### YOUR INSTRUCTIONS
Please repeat each of the records that follow, exactly as written.

### GIVEN RECORDS
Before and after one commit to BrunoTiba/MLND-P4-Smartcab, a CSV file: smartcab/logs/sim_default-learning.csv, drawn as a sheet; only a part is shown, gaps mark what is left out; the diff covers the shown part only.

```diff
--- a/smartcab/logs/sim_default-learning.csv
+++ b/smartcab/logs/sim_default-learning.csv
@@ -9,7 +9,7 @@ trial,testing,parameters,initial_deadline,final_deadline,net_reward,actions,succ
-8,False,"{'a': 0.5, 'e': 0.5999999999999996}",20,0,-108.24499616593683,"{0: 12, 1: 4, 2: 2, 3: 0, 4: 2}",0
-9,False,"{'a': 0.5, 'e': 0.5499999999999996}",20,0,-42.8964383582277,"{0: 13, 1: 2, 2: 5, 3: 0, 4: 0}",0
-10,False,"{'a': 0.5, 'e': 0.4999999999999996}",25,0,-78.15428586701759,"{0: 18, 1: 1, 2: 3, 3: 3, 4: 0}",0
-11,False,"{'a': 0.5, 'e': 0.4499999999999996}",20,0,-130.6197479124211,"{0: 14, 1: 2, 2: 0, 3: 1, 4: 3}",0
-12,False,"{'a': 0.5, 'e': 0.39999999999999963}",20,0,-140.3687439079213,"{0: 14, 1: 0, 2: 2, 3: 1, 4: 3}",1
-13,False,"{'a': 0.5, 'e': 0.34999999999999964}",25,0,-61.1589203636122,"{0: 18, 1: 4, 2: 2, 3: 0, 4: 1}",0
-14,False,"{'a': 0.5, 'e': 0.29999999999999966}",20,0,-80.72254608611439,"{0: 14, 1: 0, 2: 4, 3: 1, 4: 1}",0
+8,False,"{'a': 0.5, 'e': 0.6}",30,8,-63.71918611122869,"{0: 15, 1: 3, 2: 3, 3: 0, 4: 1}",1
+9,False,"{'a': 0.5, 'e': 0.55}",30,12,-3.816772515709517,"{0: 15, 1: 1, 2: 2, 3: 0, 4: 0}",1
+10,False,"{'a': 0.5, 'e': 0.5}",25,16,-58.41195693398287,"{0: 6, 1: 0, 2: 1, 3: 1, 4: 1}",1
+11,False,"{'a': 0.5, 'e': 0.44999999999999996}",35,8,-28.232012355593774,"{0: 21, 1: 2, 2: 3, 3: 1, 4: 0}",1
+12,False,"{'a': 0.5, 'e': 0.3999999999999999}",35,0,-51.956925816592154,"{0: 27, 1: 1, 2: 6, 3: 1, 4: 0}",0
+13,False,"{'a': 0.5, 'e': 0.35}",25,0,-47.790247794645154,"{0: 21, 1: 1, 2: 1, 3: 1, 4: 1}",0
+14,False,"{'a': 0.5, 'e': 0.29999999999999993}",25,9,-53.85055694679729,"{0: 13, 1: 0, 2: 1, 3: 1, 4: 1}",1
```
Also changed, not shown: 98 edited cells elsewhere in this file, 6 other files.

### EXPECTED OUTPUT
Before and after one commit to BrunoTiba/MLND-P4-Smartcab, a CSV file: smartcab/logs/sim_default-learning.csv, drawn as a sheet; only a part is shown, gaps mark what is left out; the diff covers the shown part only.

```diff
--- a/smartcab/logs/sim_default-learning.csv
+++ b/smartcab/logs/sim_default-learning.csv
@@ -9,7 +9,7 @@ trial,testing,parameters,initial_deadline,final_deadline,net_reward,actions,succ
-8,False,"{'a': 0.5, 'e': 0.5999999999999996}",20,0,-108.24499616593683,"{0: 12, 1: 4, 2: 2, 3: 0, 4: 2}",0
-9,False,"{'a': 0.5, 'e': 0.5499999999999996}",20,0,-42.8964383582277,"{0: 13, 1: 2, 2: 5, 3: 0, 4: 0}",0
-10,False,"{'a': 0.5, 'e': 0.4999999999999996}",25,0,-78.15428586701759,"{0: 18, 1: 1, 2: 3, 3: 3, 4: 0}",0
-11,False,"{'a': 0.5, 'e': 0.4499999999999996}",20,0,-130.6197479124211,"{0: 14, 1: 2, 2: 0, 3: 1, 4: 3}",0
-12,False,"{'a': 0.5, 'e': 0.39999999999999963}",20,0,-140.3687439079213,"{0: 14, 1: 0, 2: 2, 3: 1, 4: 3}",1
-13,False,"{'a': 0.5, 'e': 0.34999999999999964}",25,0,-61.1589203636122,"{0: 18, 1: 4, 2: 2, 3: 0, 4: 1}",0
-14,False,"{'a': 0.5, 'e': 0.29999999999999966}",20,0,-80.72254608611439,"{0: 14, 1: 0, 2: 4, 3: 1, 4: 1}",0
+8,False,"{'a': 0.5, 'e': 0.6}",30,8,-63.71918611122869,"{0: 15, 1: 3, 2: 3, 3: 0, 4: 1}",1
+9,False,"{'a': 0.5, 'e': 0.55}",30,12,-3.816772515709517,"{0: 15, 1: 1, 2: 2, 3: 0, 4: 0}",1
+10,False,"{'a': 0.5, 'e': 0.5}",25,16,-58.41195693398287,"{0: 6, 1: 0, 2: 1, 3: 1, 4: 1}",1
+11,False,"{'a': 0.5, 'e': 0.44999999999999996}",35,8,-28.232012355593774,"{0: 21, 1: 2, 2: 3, 3: 1, 4: 0}",1
+12,False,"{'a': 0.5, 'e': 0.3999999999999999}",35,0,-51.956925816592154,"{0: 27, 1: 1, 2: 6, 3: 1, 4: 0}",0
+13,False,"{'a': 0.5, 'e': 0.35}",25,0,-47.790247794645154,"{0: 21, 1: 1, 2: 1, 3: 1, 4: 1}",0
+14,False,"{'a': 0.5, 'e': 0.29999999999999993}",25,9,-53.85055694679729,"{0: 13, 1: 0, 2: 1, 3: 1, 4: 1}",1
```
Also changed, not shown: 98 edited cells elsewhere in this file, 6 other files.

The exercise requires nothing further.